Required work »
Below are entries. Give back exactly the lines from the one containing "Before and after one commit to cam-rodriguez/cpm_heatbot, a" through the one containing "Also changed, not shown: 3 other files.", inclusive, without the pictures.

****************************************

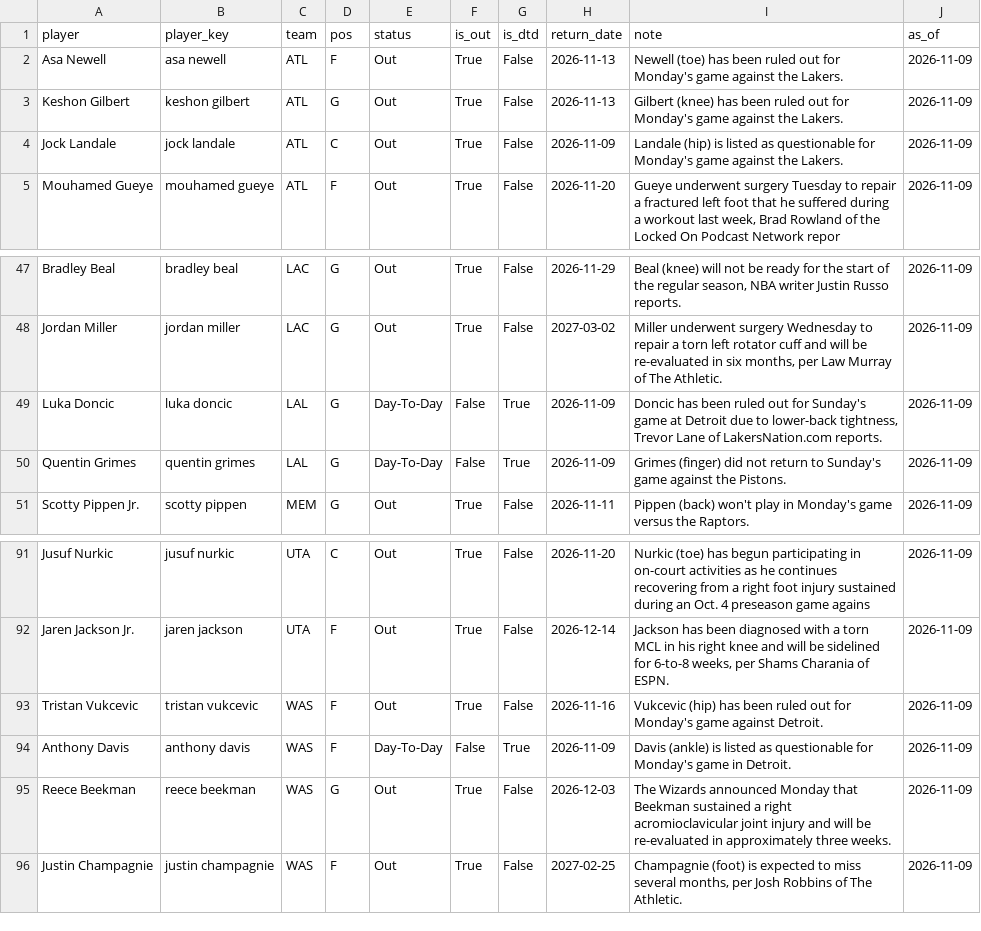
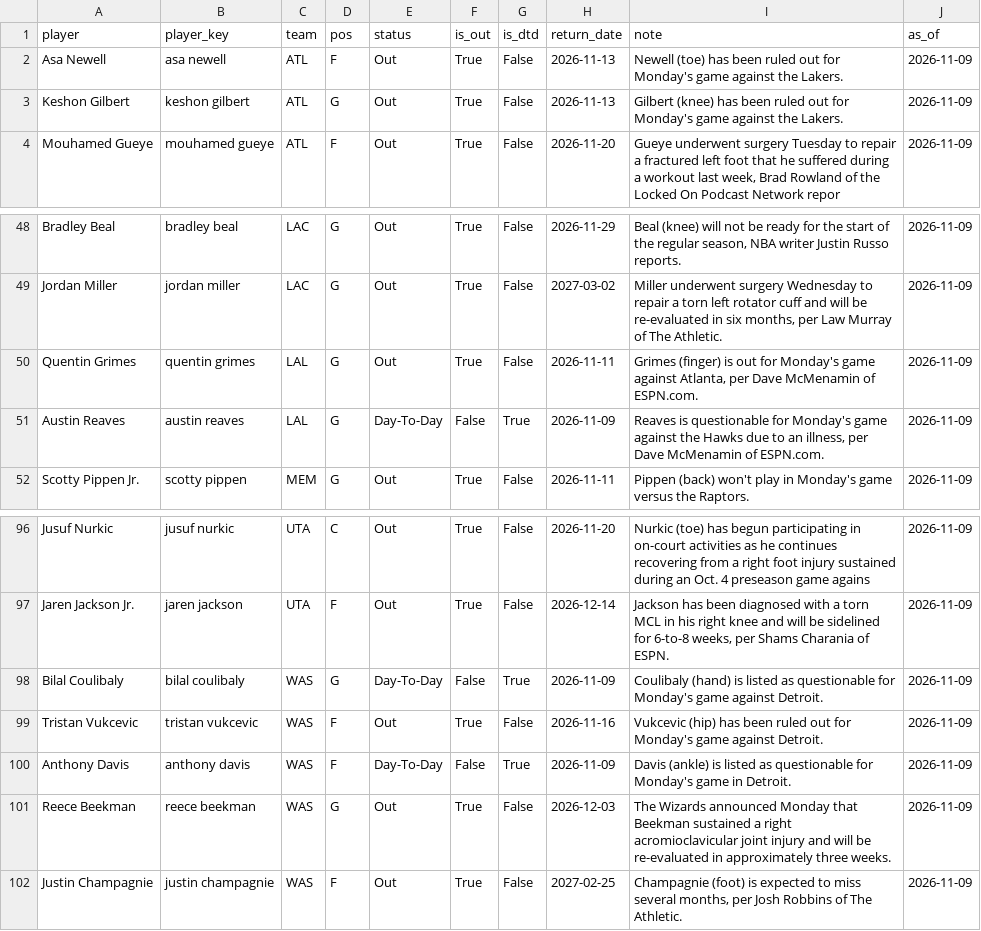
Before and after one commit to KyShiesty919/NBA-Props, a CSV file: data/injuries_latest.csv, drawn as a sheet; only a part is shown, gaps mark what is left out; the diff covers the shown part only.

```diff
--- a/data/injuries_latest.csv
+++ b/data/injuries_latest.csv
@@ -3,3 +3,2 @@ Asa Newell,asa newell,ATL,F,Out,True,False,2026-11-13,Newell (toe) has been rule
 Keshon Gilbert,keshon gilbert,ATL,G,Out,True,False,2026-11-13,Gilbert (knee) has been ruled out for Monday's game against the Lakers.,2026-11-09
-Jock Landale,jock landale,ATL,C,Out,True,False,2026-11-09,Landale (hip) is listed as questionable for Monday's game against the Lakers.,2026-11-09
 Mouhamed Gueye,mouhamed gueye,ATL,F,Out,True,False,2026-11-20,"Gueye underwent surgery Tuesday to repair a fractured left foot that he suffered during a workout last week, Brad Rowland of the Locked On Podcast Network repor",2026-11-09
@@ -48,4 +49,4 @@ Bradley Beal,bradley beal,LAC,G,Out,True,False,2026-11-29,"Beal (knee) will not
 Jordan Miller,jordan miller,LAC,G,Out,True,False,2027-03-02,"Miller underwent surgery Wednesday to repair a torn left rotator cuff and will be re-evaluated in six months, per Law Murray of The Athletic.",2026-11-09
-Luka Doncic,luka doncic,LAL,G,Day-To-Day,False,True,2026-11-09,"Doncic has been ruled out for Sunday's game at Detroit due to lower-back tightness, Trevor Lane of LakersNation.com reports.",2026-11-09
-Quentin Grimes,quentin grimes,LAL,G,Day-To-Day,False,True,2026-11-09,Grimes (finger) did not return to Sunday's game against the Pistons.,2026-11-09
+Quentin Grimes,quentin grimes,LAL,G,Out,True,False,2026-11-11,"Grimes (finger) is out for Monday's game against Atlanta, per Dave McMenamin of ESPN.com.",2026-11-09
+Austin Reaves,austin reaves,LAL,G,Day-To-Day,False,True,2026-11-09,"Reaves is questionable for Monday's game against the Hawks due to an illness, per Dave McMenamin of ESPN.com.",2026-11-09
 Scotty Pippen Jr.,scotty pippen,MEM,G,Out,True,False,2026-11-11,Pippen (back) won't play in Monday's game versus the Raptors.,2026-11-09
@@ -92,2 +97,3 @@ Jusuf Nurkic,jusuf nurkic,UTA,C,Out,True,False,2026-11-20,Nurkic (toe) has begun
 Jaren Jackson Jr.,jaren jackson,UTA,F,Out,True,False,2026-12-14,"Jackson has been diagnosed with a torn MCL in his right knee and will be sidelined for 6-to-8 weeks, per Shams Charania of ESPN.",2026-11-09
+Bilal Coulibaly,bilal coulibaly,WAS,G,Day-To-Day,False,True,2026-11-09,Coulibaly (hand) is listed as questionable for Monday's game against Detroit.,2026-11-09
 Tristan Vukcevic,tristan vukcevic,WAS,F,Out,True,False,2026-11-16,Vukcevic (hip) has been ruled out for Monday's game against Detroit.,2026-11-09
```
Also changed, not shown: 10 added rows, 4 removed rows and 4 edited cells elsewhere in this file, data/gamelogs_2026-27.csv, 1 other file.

****************************************

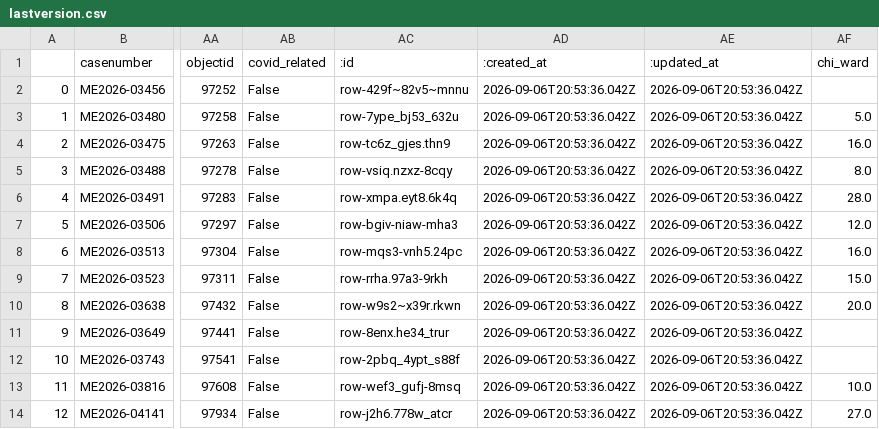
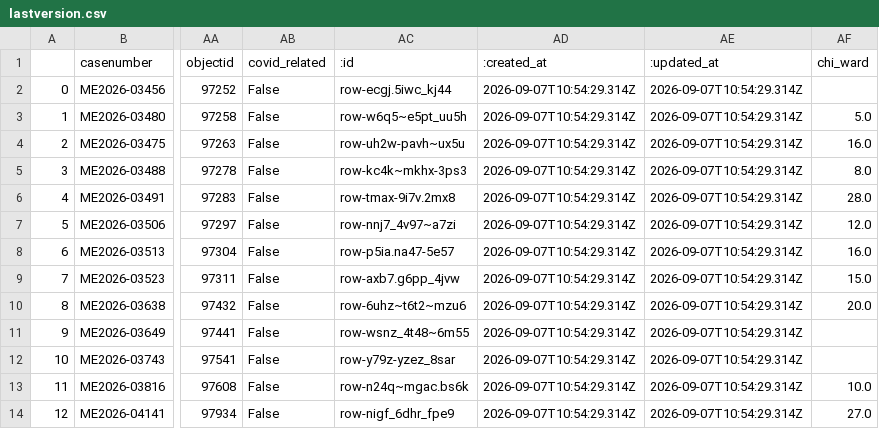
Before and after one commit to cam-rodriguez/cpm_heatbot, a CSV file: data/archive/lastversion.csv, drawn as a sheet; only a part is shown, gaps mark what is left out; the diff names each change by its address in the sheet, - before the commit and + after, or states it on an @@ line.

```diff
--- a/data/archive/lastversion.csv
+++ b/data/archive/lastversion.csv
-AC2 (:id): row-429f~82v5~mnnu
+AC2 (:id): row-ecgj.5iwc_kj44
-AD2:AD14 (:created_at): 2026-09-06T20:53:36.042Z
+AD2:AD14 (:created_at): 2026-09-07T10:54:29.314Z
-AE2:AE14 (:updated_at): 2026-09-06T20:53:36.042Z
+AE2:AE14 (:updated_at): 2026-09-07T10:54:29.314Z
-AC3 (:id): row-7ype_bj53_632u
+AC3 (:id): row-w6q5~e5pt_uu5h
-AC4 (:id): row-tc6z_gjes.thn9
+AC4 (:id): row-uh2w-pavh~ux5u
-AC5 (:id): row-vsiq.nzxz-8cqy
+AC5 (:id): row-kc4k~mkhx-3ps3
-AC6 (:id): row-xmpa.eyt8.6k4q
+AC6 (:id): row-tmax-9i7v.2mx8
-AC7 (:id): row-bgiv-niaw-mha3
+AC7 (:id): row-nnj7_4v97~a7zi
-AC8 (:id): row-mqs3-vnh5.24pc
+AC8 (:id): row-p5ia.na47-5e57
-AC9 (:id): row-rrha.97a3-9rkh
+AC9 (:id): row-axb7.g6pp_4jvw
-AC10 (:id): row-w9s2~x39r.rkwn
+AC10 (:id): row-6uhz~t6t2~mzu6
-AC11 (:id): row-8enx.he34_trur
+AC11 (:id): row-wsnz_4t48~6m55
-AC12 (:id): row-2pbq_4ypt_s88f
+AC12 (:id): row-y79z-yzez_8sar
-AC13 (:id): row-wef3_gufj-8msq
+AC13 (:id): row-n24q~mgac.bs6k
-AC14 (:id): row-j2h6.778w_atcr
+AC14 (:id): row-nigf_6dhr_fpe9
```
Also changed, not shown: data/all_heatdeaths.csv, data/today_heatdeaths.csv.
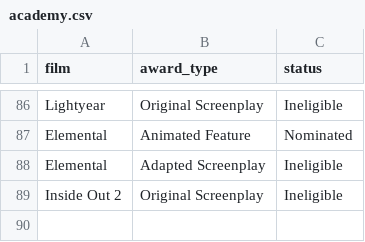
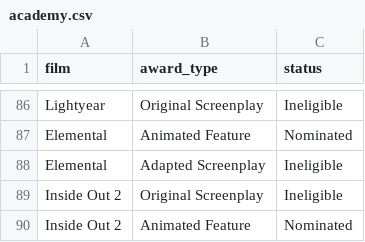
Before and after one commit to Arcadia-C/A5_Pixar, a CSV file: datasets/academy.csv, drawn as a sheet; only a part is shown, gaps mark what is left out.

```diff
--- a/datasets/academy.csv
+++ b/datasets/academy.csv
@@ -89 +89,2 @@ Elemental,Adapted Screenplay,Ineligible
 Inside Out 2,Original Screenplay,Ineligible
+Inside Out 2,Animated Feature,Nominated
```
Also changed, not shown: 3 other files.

****************************************

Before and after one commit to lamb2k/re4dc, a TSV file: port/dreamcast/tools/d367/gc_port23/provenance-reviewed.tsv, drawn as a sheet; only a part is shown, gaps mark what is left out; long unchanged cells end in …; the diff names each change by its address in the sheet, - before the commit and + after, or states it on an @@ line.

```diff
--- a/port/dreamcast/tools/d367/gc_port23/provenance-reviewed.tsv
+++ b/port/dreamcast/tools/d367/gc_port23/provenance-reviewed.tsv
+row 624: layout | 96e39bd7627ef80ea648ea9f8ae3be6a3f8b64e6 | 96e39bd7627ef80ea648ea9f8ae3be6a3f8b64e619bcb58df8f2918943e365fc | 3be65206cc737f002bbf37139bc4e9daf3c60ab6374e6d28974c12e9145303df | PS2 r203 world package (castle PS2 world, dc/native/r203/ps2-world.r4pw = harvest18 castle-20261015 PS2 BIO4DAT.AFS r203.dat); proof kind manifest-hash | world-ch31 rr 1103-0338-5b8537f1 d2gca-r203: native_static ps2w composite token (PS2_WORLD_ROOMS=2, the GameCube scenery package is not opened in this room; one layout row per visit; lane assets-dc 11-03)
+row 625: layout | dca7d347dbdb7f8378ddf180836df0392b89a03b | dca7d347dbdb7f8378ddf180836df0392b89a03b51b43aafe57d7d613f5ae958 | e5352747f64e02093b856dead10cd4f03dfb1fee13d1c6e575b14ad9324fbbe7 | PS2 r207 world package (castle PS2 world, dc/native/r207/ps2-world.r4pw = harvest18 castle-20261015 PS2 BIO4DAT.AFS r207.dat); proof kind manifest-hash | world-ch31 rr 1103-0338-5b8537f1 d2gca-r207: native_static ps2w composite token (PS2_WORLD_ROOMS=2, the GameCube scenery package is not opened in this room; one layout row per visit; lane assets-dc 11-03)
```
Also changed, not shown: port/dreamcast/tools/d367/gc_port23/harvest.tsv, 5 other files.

****************************************

Exercise result »
Before and after one commit to cam-rodriguez/cpm_heatbot, a CSV file: data/archive/lastversion.csv, drawn as a sheet; only a part is shown, gaps mark what is left out; the diff names each change by its address in the sheet, - before the commit and + after, or states it on an @@ line.

```diff
--- a/data/archive/lastversion.csv
+++ b/data/archive/lastversion.csv
-AC2 (:id): row-429f~82v5~mnnu
+AC2 (:id): row-ecgj.5iwc_kj44
-AD2:AD14 (:created_at): 2026-09-06T20:53:36.042Z
+AD2:AD14 (:created_at): 2026-09-07T10:54:29.314Z
-AE2:AE14 (:updated_at): 2026-09-06T20:53:36.042Z
+AE2:AE14 (:updated_at): 2026-09-07T10:54:29.314Z
-AC3 (:id): row-7ype_bj53_632u
+AC3 (:id): row-w6q5~e5pt_uu5h
-AC4 (:id): row-tc6z_gjes.thn9
+AC4 (:id): row-uh2w-pavh~ux5u
-AC5 (:id): row-vsiq.nzxz-8cqy
+AC5 (:id): row-kc4k~mkhx-3ps3
-AC6 (:id): row-xmpa.eyt8.6k4q
+AC6 (:id): row-tmax-9i7v.2mx8
-AC7 (:id): row-bgiv-niaw-mha3
+AC7 (:id): row-nnj7_4v97~a7zi
-AC8 (:id): row-mqs3-vnh5.24pc
+AC8 (:id): row-p5ia.na47-5e57
-AC9 (:id): row-rrha.97a3-9rkh
+AC9 (:id): row-axb7.g6pp_4jvw
-AC10 (:id): row-w9s2~x39r.rkwn
+AC10 (:id): row-6uhz~t6t2~mzu6
-AC11 (:id): row-8enx.he34_trur
+AC11 (:id): row-wsnz_4t48~6m55
-AC12 (:id): row-2pbq_4ypt_s88f
+AC12 (:id): row-y79z-yzez_8sar
-AC13 (:id): row-wef3_gufj-8msq
+AC13 (:id): row-n24q~mgac.bs6k
-AC14 (:id): row-j2h6.778w_atcr
+AC14 (:id): row-nigf_6dhr_fpe9
```
Also changed, not shown: data/all_heatdeaths.csv, data/today_heatdeaths.csv.
Before and after one commit to Arcadia-C/A5_Pixar, a CSV file: datasets/academy.csv, drawn as a sheet; only a part is shown, gaps mark what is left out.

```diff
--- a/datasets/academy.csv
+++ b/datasets/academy.csv
@@ -89 +89,2 @@ Elemental,Adapted Screenplay,Ineligible
 Inside Out 2,Original Screenplay,Ineligible
+Inside Out 2,Animated Feature,Nominated
```
Also changed, not shown: 3 other files.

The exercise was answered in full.